Many discount stores sell keyfob lights with 2x CR2016 directly driving a blue/white LED, there's no current limit resistor - it relies on the cells internal resistance to protect the LED. The battery doesn't last all that long, and isn't worth replacing as it didn't do the LED much good when it was fresh.

The 2x CR20xx cells only gives you a few volts headroom, so even if you use a current limiting resistor - it will be small, and the brightness very sensitive to the discharge curve.

18. ### WBahn Moderator

Mar 31, 2012
18,093
4,920

Don't make us read between the lines, compile information from multiple posts, or resort to crystal balls and mind reading.

So, you want button cell batteries that can supply 50mA for at least four hours. If you find a button cell battery that can supply 50mA for at least four hours will that meet your requirements? If not, what will?

Coin cells typically have high internal resistance -- a few dozen ohms -- which severely limit peak draw. In many cases your short circuit current isn't going to be 50mA, since that requires only a 30Ω internal resistance.

These cells are generally intended for applications that draw tens of microamps and only consume milliamp-scale currents in short bursts and frequently use capacitors to provide for these transient current needs. So you are asking them to continuously deliver 1000 times the current they are intended to.

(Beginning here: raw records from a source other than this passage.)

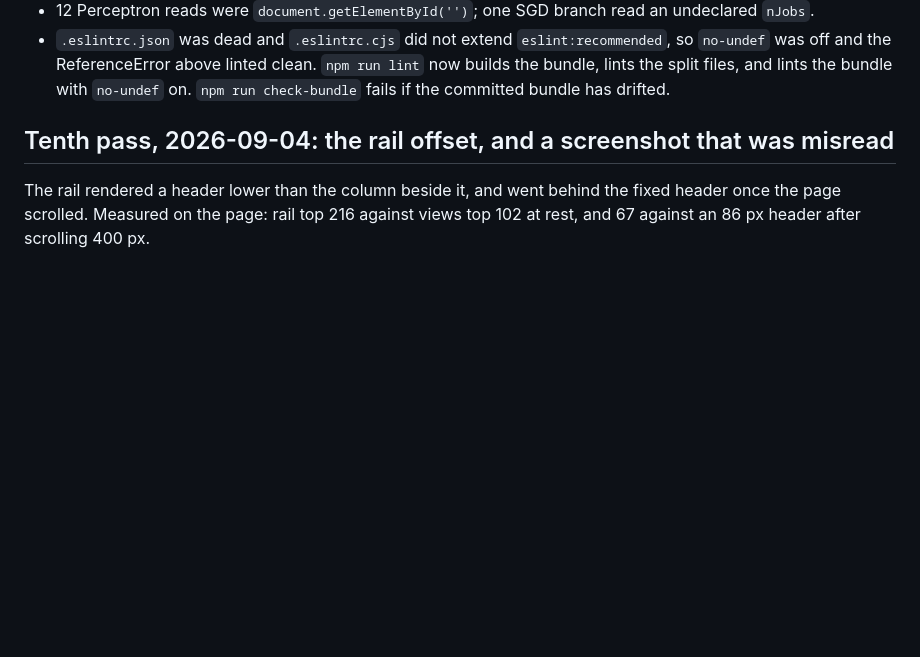
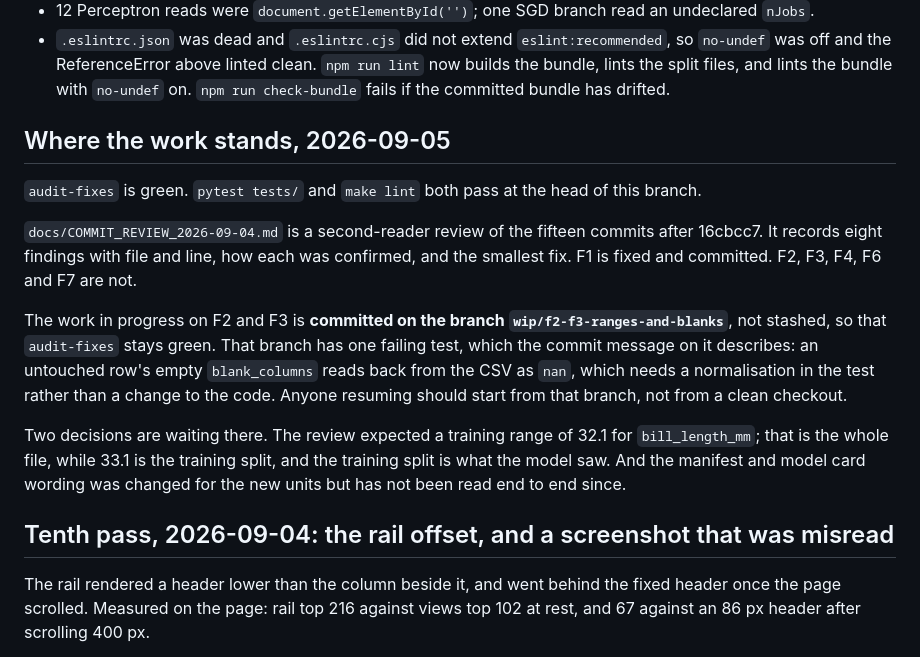
Before and after one commit to rowanterra/DiGiTerra, a Markdown page: AUDIT_RESUME.md, the part around the change. Rendered like a GitHub page; blank space fills up the shorter version.

Commit message:
Record the review and where the unfinished work is parked
docs/COMMIT_REVIEW_2026-09-04.md is a second-reader review of the fifteen commits after 04bd431: eight findings
with file and line, how each was confirmed, and the smallest fix for each. F1 is
fixed in the commit before this one. The rest are open.

The work in progress on F2 and F3 is committed on wip/f2-f3-ranges-and-blanks rather
than stashed, so this branch stays green and the work is visible in the log rather
than in a stash that is easy to lose. AUDIT_RESUME.md says which branch, what is
failing on it, and the two decisions waiting there.

```diff
--- a/AUDIT_RESUME.md
+++ b/AUDIT_RESUME.md
@@ -78,6 +78,27 @@ Frontend
   clean. `npm run lint` now builds the bundle, lints the split files, and lints the
   bundle with `no-undef` on. `npm run check-bundle` fails if the committed bundle
   has drifted.
+
+## Where the work stands, 2026-09-05
+
+`audit-fixes` is green. `pytest tests/` and `make lint` both pass at the head of this
+branch.
+
+`docs/COMMIT_REVIEW_2026-09-04.md` is a second-reader review of the fifteen commits after
+16cbcc7. It records eight findings with file and line, how each was confirmed, and the
+smallest fix. F1 is fixed and committed. F2, F3, F4, F6 and F7 are not.
+
+The work in progress on F2 and F3 is **committed on the branch
+`wip/f2-f3-ranges-and-blanks`**, not stashed, so that `audit-fixes` stays green. That
+branch has one failing test, which the commit message on it describes: an untouched
+row's empty `blank_columns` reads back from the CSV as `nan`, which needs a
+normalisation in the test rather than a change to the code. Anyone resuming should
+start from that branch, not from a clean checkout.
+
+Two decisions are waiting there. The review expected a training range of 32.1 for
+`bill_length_mm`; that is the whole file, while 33.1 is the training split, and the
+training split is what the model saw. And the manifest and model card wording was
+changed for the new units but has not been read end to end since.
 
 ## Tenth pass, 2026-09-04: the rail offset, and a screenshot that was misread
 
```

It appears that you are likely operating so far outside the intended envelope that you will need to buy a bunch of batteries and simply test them.